> _PROBLEM DETAILS_: Scan the records below and copy every line that contains the string "excel".

- - - - -

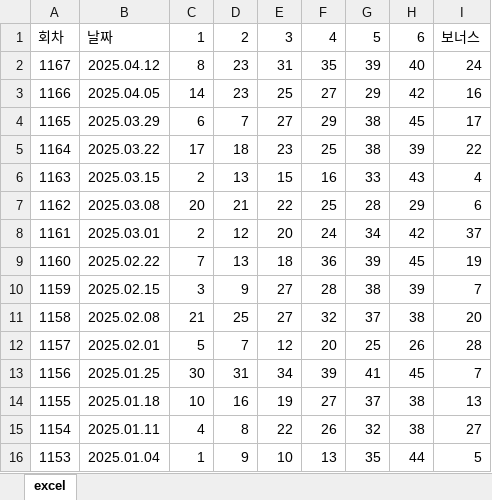
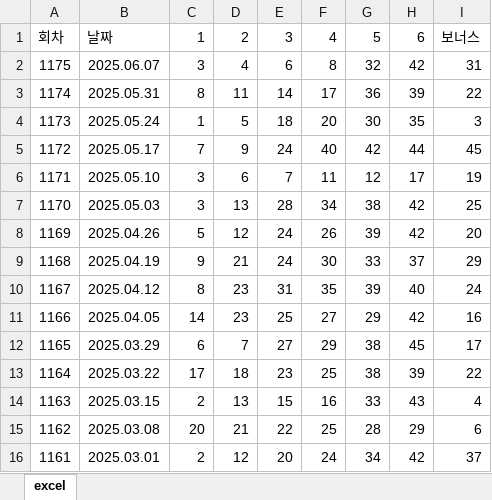
Before and after one commit to ziego0445/lottoGPT, an Excel workbook: public/lotto.xlsx, sheet excel, drawn as a sheet; only a part is shown; the shorter side is filled out with more unchanged rows; values as stored, in another font and other column widths than the file's, no borders; the diff names each change by its address in the sheet, - before the commit and + after, or states it on an @@ line.

Commit message:
updaete data

```diff
--- a/public/lotto.xlsx (sheet excel)
+++ b/public/lotto.xlsx (sheet excel)
+row 2: 1175 | 2025.06.07 | 3 | 4 | 6 | 8 | 32 | 42 | 31
+row 3: 1174 | 2025.05.31 | 8 | 11 | 14 | 17 | 36 | 39 | 22
+row 4: 1173 | 2025.05.24 | 1 | 5 | 18 | 20 | 30 | 35 | 3
+row 5: 1172 | 2025.05.17 | 7 | 9 | 24 | 40 | 42 | 44 | 45
+row 6: 1171 | 2025.05.10 | 3 | 6 | 7 | 11 | 12 | 17 | 19
+row 7: 1170 | 2025.05.03 | 3 | 13 | 28 | 34 | 38 | 42 | 25
+row 8: 1169 | 2025.04.26 | 5 | 12 | 24 | 26 | 39 | 42 | 20
+row 9: 1168 | 2025.04.19 | 9 | 21 | 24 | 30 | 33 | 37 | 29
```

- - - - -

> _ANSWER BOX_:
Before and after one commit to ziego0445/lottoGPT, an Excel workbook: public/lotto.xlsx, sheet excel, drawn as a sheet; only a part is shown; the shorter side is filled out with more unchanged rows; values as stored, in another font and other column widths than the file's, no borders; the diff names each change by its address in the sheet, - before the commit and + after, or states it on an @@ line.
--- a/public/lotto.xlsx (sheet excel)
+++ b/public/lotto.xlsx (sheet excel)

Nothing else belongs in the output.